Like bananas, what they can’t grow over here in the UK Cub won’t ignore, even if they consider themselves conscious of the environment. Social sustainability is as important as flavour. The team want to make sure they’re supporting someone who’s growing something extraordinary and then honour that producer – and the environment – by getting as much out of an ingredient as possible. ‘Say after you’ve fermented the carrots with the banana,’ says Robin, ‘you take the banana and make banana bread, and roast the skins to make a syrup. But sometimes we’ll try and use something too much, and by that point it’s lost a lot of its flavour. Then the process becomes moot, as you’re not going to enjoy it.’
All this seems a tad ambitious, especially when everything – including the ‘kitchen’, which is actually a few hot plates behind the bar – fits inside a room no bigger than, well, a small cocktail bar. ‘For a no-waste operation, you need a space six or seven times the size of this,’ says Robin. ‘Just look at Silo.’ More of a challenge, perhaps, but less of a problem when it imbues everything they do: from the tables made from yoghurt pots and the recycled clay walls that filter minerals in the air, to the decision to keep the place open three days a week so that – contrary to the 80-hour week common in the industry – staff get a decent break.
‘This is about making people think of the disconnect between where meat comes from, and what you find in the supermarket.’

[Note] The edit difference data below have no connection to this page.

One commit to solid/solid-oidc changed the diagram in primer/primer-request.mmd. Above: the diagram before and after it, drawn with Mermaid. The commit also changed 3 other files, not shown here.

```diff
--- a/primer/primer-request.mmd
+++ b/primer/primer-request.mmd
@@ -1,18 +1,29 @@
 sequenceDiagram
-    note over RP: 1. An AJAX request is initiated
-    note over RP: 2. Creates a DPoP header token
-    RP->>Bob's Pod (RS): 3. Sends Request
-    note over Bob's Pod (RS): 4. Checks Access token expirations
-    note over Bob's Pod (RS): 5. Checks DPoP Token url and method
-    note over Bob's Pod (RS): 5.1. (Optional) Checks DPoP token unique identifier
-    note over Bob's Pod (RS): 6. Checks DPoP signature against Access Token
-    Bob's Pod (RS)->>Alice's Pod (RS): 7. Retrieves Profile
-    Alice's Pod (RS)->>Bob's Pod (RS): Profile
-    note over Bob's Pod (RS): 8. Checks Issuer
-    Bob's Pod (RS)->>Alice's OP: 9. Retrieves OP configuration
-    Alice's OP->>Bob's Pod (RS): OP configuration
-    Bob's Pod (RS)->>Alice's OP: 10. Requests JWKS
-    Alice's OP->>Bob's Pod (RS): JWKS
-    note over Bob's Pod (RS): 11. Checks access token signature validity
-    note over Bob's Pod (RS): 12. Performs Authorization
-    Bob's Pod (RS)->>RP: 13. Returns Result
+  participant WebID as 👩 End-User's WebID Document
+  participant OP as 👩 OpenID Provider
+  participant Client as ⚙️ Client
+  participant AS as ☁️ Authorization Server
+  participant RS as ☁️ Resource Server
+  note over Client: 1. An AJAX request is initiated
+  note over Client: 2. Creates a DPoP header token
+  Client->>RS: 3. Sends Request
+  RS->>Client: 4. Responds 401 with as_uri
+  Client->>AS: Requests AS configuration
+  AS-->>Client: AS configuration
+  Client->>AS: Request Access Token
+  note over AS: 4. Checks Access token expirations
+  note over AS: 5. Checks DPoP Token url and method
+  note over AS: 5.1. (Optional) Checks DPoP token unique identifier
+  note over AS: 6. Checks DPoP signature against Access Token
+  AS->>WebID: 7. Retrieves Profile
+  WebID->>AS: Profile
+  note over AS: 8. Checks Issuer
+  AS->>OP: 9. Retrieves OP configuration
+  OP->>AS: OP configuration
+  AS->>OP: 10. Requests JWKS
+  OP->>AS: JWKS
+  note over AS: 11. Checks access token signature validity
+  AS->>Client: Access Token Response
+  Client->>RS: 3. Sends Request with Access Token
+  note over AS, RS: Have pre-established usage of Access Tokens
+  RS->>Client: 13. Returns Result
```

Speaking of staff, only one on the team is vegetarian. Which might seem curious given such a tiny portion of what Cub serves is meat. Rather than being a purposeful omission, ‘this is about making people think of the disconnect between where meat comes from, and what you find in the supermarket,’ says Maja. A few weeks ago, Cub, like almost every other restaurant, put haggis on the menu for Burns Night. To mark the occasion, sure, but also as a timely reminder that the dish is one of the most sustainable in the world. ‘Because it’s everything people don’t want to eat shoved inside something people don’t want to eat. With some herbs and spices,’ says Robin.

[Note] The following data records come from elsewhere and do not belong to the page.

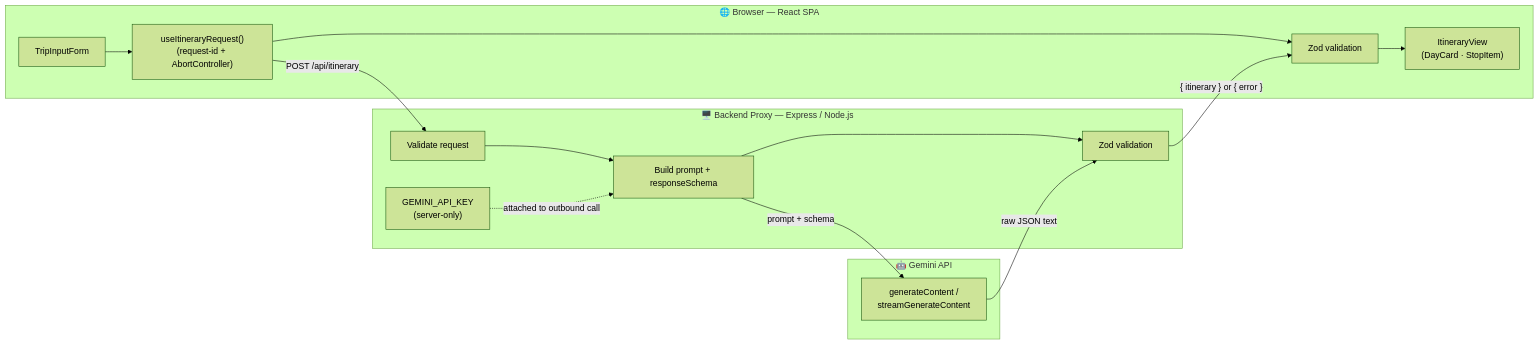
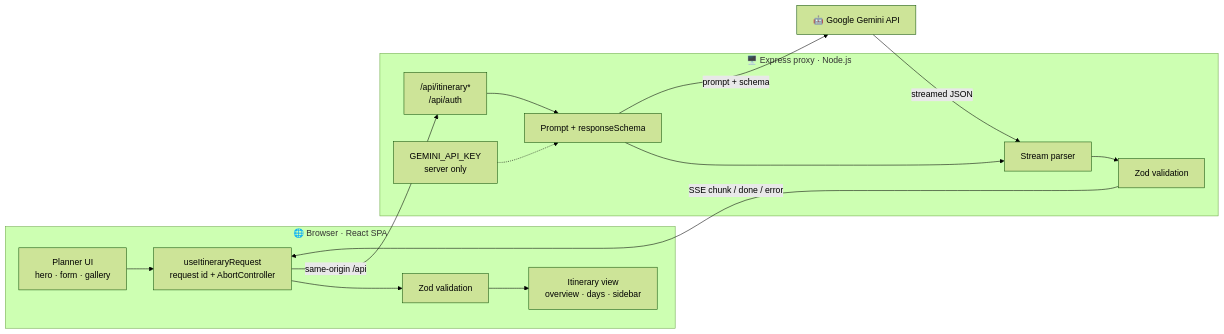
Before and after one commit to Exohubb/ai-trip-planner: the sixth of 7 diagrams in README.md, drawn with Mermaid (forest theme). The commit also changed other lines of this file, not shown here.

````diff
--- a/README.md
+++ b/README.md
@@ -57,28 +258,27 @@
 ```mermaid
 flowchart LR
-    subgraph Browser["🌐 Browser — React SPA"]
-        A[TripInputForm]
-        B["useItineraryRequest()\n(request-id + AbortController)"]
-        C[Zod validation]
-        D["ItineraryView\n(DayCard · StopItem)"]
-        A --> B --> C --> D
+    subgraph Browser["🌐 Browser · React SPA"]
+        UI["Planner UI<br/>hero · form · gallery"]
+        Hook["useItineraryRequest<br/>request id + AbortController"]
+        ZC["Zod validation"]
+        View["Itinerary view<br/>overview · days · sidebar"]
+        UI --> Hook --> ZC --> View
     end
 
-    subgraph Proxy["🖥️ Backend Proxy — Express / Node.js"]
-        E[Validate request]
-        F[Build prompt + responseSchema]
-        G["GEMINI_API_KEY\n(server-only)"]
-        H[Zod validation]
-        E --> F --> H
-        G -.attached to outbound call.-> F
+    subgraph Server["🖥️ Express proxy · Node.js"]
+        Routes["/api/itinerary*<br/>/api/auth"]
+        Prompt["Prompt + responseSchema"]
+        Parse["Stream parser"]
+        ZS["Zod validation"]
+        Key["GEMINI_API_KEY<br/>server only"]
+        Routes --> Prompt --> Parse --> ZS
+        Key -.-> Prompt
     end
 
-    subgraph LLM["🤖 Gemini API"]
-        I[generateContent /\nstreamGenerateContent]
-    end
+    LLM["🤖 Google Gemini API"]
 
-    B -- "POST /api/itinerary" --> E
-    F -- "prompt + schema" --> I
-    I -- "raw JSON text" --> H
-    H -- "{ itinerary } or { error }" --> C
+    Hook -- "same-origin /api" --> Routes
+    Prompt -- "prompt + schema" --> LLM
+    LLM -- "streamed JSON" --> Parse
+    ZS -- "SSE chunk / done / error" --> Hook
 ```
````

‘If you can buy it in Tesco, it shouldn’t be on the menu.’
When the restaurant does bring meat in, it’s most likely to be off the back of a phone call with a farmer who’s got a pig or a cow coming to the end of its life. Or from a supplier who’s strong on their ethics. ‘We’ve bought fish from Cornwall that’s slaughtered by a needle down the spine so it dies instantly and without stress,’ says Robin.
High sourcing standards is probably why, as Maja tells me, people try cooking these dishes at home, only to come back, defeated, with more questions. ‘We have a small directive that,’ says Robin, ‘if you can buy it in Tesco, it shouldn’t be on the menu.’
As helpful as it is, a sustainable restaurant shouldn’t be exclusively about getting fish from healthy ocean stocks, waging war on plastic, or paying their staff the living wage. Though it might sometimes baffle the critics, it should be about nurturing a new dialogue. Plenty of that at Cub. Just don’t do it with your mouth full.